Well, we’re 4 days into 2010 and I finally got my act together to, in breaks from writing my thesis, throw down my annual music roundup. I’m publishing it here, and while I realize this may not be especially pertinent to the nature of this blog (being that it mostly pertains to religion), I think my annual top-albums-and-songs-I-enjoyed-this-year list may be relevant because, to me, music is one of the ways I engage my “spiritual life” as a Secular Humanist… or whatever you want to call it. In any event, I hope these lists remind you of something you enjoyed this year or open you up to something you might’ve missed. Without further ado, my personal favorites.

TOP 25 ALBUMS OF 2009 (PLUS 2 HONORABLE MENTIONS)

1. The Mountain Goats – The Life Of The World To Come

This album could easily be mistaken for an exclusivistic religious text, a meditation solely on Christian Scripture intended for a likeminded audience. Yet it speaks volumes about its universal accessibility that an album featuring a tracklist entirely articulated through Biblical texts would move as staunch a secularist as myself to want to believe. It has been some time since religious music has had that kind of effect on me – “To Be Alone With You,” Sufjan Steven’s Christly love poem off 2003’s Seven Swans comes to mind as the most recent example. Almost predatory in its religious persuasiveness, I can faithfully say this record saved me. I may not be a Christian, but art this honest and effective helps me understand why some are.

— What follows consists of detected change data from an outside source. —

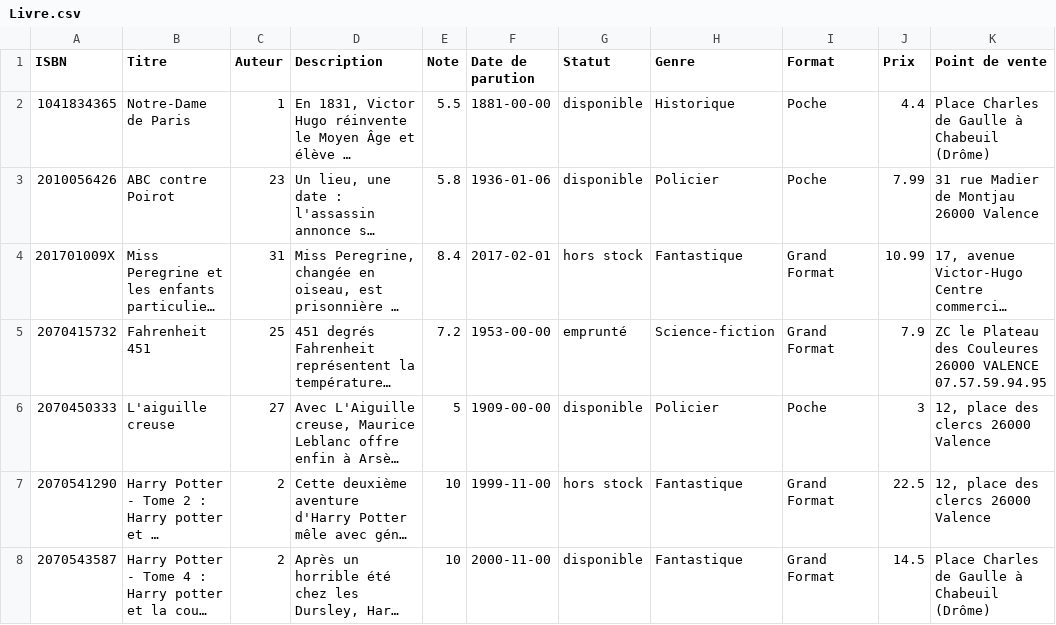
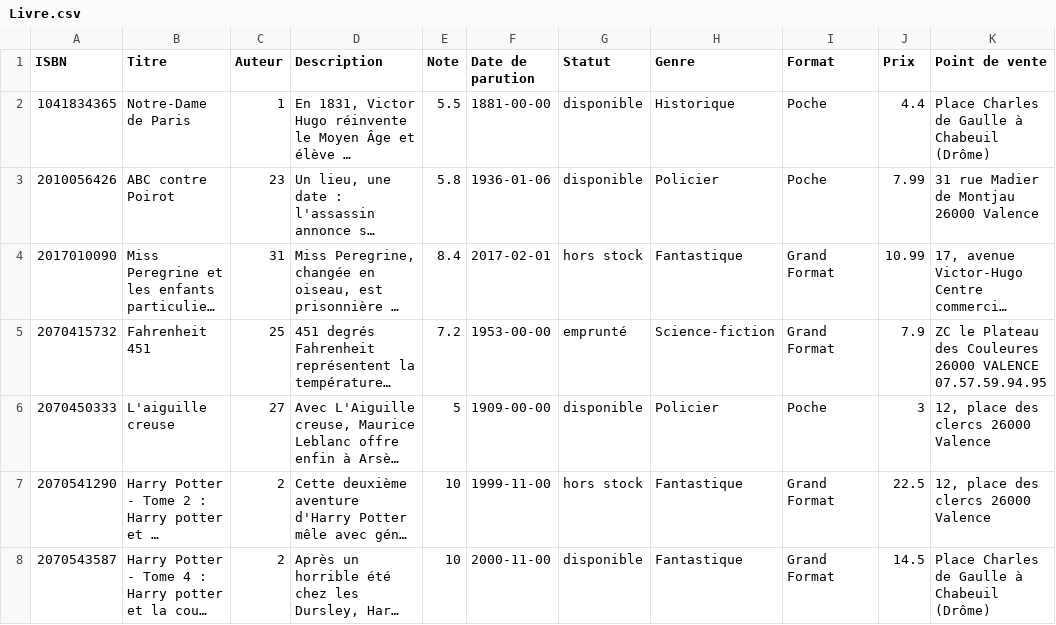
Before and after one commit to dedaleDev/BookWorm, a CSV file: data/Livre.csv, drawn as a sheet; only a part is shown; long unchanged cells end in …; the diff names each change by its address in the sheet, - before the commit and + after, or states it on an @@ line.

```diff
--- a/data/Livre.csv
+++ b/data/Livre.csv
-A4 (ISBN): 201701009X
+A4 (ISBN): 2017010090
```
Also changed, not shown: 7 other files.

Download: Hebrews 11:40, Genesis 30:3, 1 John 4:16

2. Animal Collective – Meriwether Post Pavilion / Fall Be Kind [EP]

I want to dislike these two records. Animal Collective have been doing their thing for years, but suddenly they are the band du jour. My aversion for whoever is this moment’s toast of the town isn’t the only reason I’d like to reject Animal Collective’s 2009 collective output; the other is that it is messy and seemingly unstructured. I have a pop sensibility, so I feel like I should hate this. But my attraction to pop sounds is actually why this record is so appealing – it is an unabashed pop record from top to bottom. In their feral fervor, Animal Collective have crafted hook after glorious hook. Stealing the throne of indie pop kings from of Montreal (let’s be honest, their last record was weak as hell), Animal Collective put out what I’d like to not-so-boldly claim is their (subjectivity alert!) “masterpiece” with Meriwether Post Pavilion. Worth celebrating, certainly, and they’ve provided the perfect soundtrack for the party.

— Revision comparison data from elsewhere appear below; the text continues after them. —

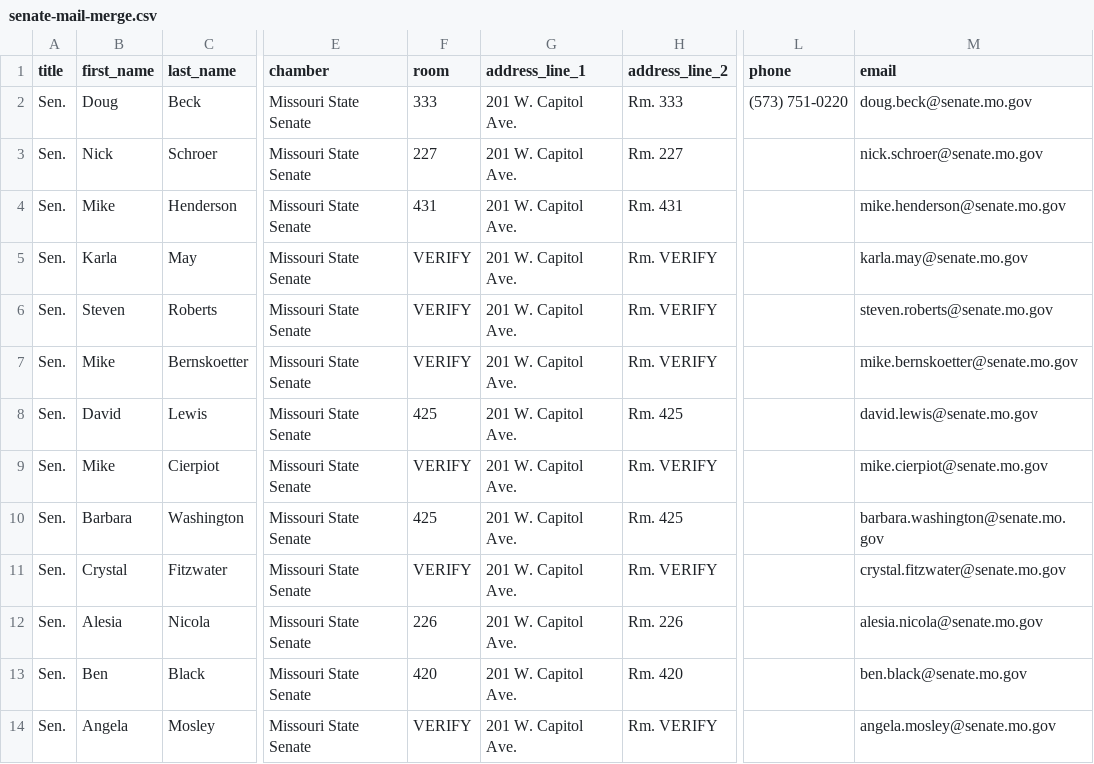
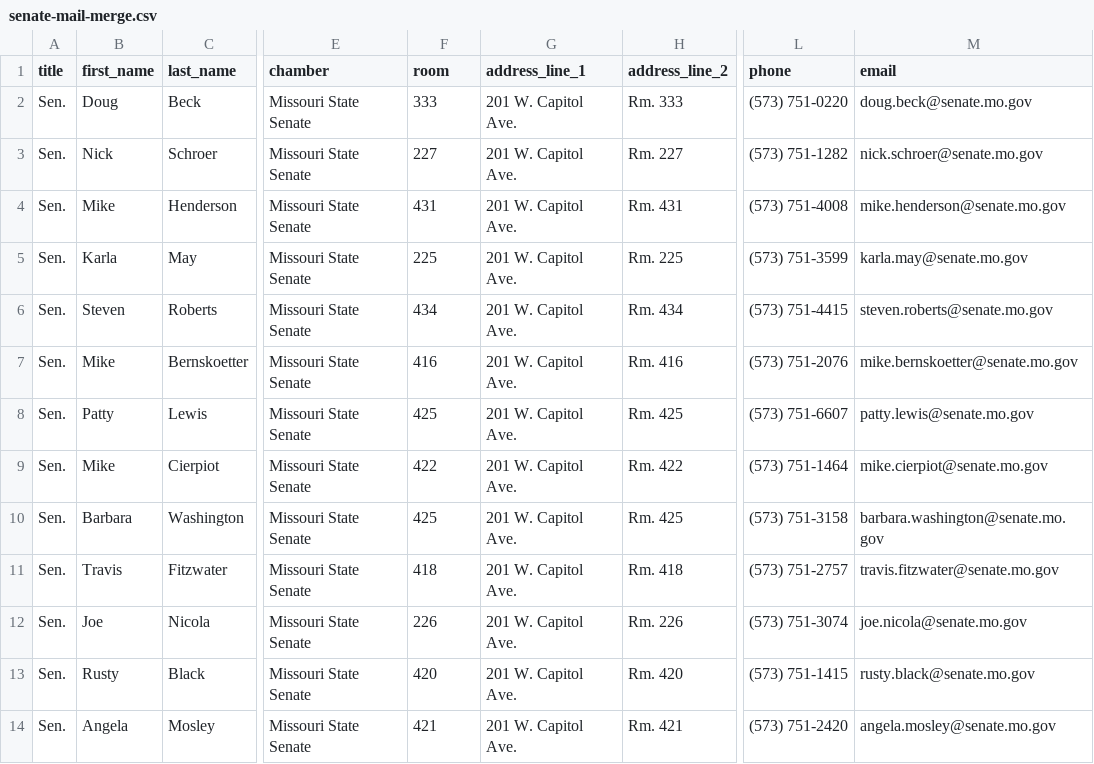
Before and after one commit to dougdevitre/mo-gov, a CSV file: senate-mail-merge.csv, drawn as a sheet; only a part is shown, gaps mark what is left out; the diff covers the shown part only; the diff names each change by its address in the sheet, - before the commit and + after, or states it on an @@ line.

```diff
--- a/senate-mail-merge.csv
+++ b/senate-mail-merge.csv
-L3 (phone): (empty)
+L3 (phone): (573) 751-1282
-L4 (phone): (empty)
+L4 (phone): (573) 751-4008
-F5 (room): VERIFY
+F5 (room): 225
-H5 (address_line_2): Rm. VERIFY
+H5 (address_line_2): Rm. 225
-L5 (phone): (empty)
+L5 (phone): (573) 751-3599
-F6 (room): VERIFY
+F6 (room): 434
-H6 (address_line_2): Rm. VERIFY
+H6 (address_line_2): Rm. 434
-L6 (phone): (empty)
+L6 (phone): (573) 751-4415
-F7 (room): VERIFY
+F7 (room): 416
-H7 (address_line_2): Rm. VERIFY
+H7 (address_line_2): Rm. 416
-L7 (phone): (empty)
+L7 (phone): (573) 751-2076
-B8 (first_name): David
+B8 (first_name): Patty
-L8 (phone): (empty)
+L8 (phone): (573) 751-6607
-M8 (email): david.lewis@senate.mo.gov
+M8 (email): patty.lewis@senate.mo.gov
-F9 (room): VERIFY
+F9 (room): 422
-H9 (address_line_2): Rm. VERIFY
+H9 (address_line_2): Rm. 422
-L9 (phone): (empty)
+L9 (phone): (573) 751-1464
-L10 (phone): (empty)
+L10 (phone): (573) 751-3158
-B11 (first_name): Crystal
+B11 (first_name): Travis
-F11 (room): VERIFY
+F11 (room): 418
-H11 (address_line_2): Rm. VERIFY
+H11 (address_line_2): Rm. 418
-L11 (phone): (empty)
+L11 (phone): (573) 751-2757
-M11 (email): crystal.fitzwater@senate.mo.gov
+M11 (email): travis.fitzwater@senate.mo.gov
-B12 (first_name): Alesia
+B12 (first_name): Joe
-L12 (phone): (empty)
+L12 (phone): (573) 751-3074
-M12 (email): alesia.nicola@senate.mo.gov
+M12 (email): joe.nicola@senate.mo.gov
-B13 (first_name): Ben
+B13 (first_name): Rusty
-L13 (phone): (empty)
+L13 (phone): (573) 751-1415
-M13 (email): ben.black@senate.mo.gov
+M13 (email): rusty.black@senate.mo.gov
-F14 (room): VERIFY
+F14 (room): 421
-H14 (address_line_2): Rm. VERIFY
+H14 (address_line_2): Rm. 421
-L14 (phone): (empty)
+L14 (phone): (573) 751-2420
```
Also changed, not shown: 58 edited cells elsewhere in this file, 2 other files.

Download: My Girls, Lion in a Coma, Brothersport

3. St. Vincent – Actor

2009 was a great year for pop records, but Annie Clark’s approach to making pop music was the most academic. Her technique is considered and deceptively cautious – so when her songs take a left turn, the surprise packs that much more wallop. Actor takes the formula of her last release, Marry Me, and expands on it tenfold, improving her method with equal parts maniacal humor, intellect and affect. If you’re not laughing, you don’t get it. If you’re not crying – well, ditto.

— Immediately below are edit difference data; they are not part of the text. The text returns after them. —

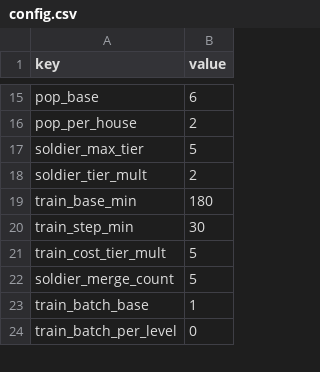
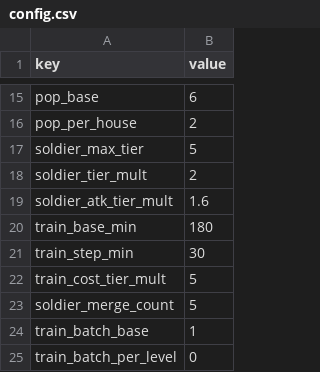
Before and after one commit to ILSEONG/CastleRPG, a CSV file: data/config.csv, drawn as a sheet; only a part is shown, gaps mark what is left out.

```diff
--- a/data/config.csv
+++ b/data/config.csv
@@ -18,2 +18,3 @@ soldier_max_tier,5
 soldier_tier_mult,2
+soldier_atk_tier_mult,1.6
 train_base_min,180
```
Also changed, not shown: 5 other files.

Download: Marrow, The Party, Laughing With a Mouth of Blood

4. Bill Callahan – Sometimes I Wish We Were an Eagle

Bill Callahan’s voice is a compass pointing to an infinite north. Reverberating between a harsh growl and a warm and lush rust, he uses this tool to teach his listener the art of cartography, not mapping out a path himself but pointing the way. Callahan is a close second to Okkervil River’s Will Sheff for the crown of contemporary music’s most literate, poetic lyricist, and he companions his wit with measured musical prowess. Kids, take notice: this old man river has imparted a near-perfect template for tomorrow’s singer-songwriter wannabe; but, try as others might, it is one unlikely to be duplicated anytime soon. [Side note: Where The Life Of The World To Come makes me want to believe in the divine, Callahan’s album closer, “Faith/Void,” serves me as a precious secular anthem.]

Download: Too Many Birds, Eid Ma Clack Shaw, Faith/Void

5. The Antlers – Hospice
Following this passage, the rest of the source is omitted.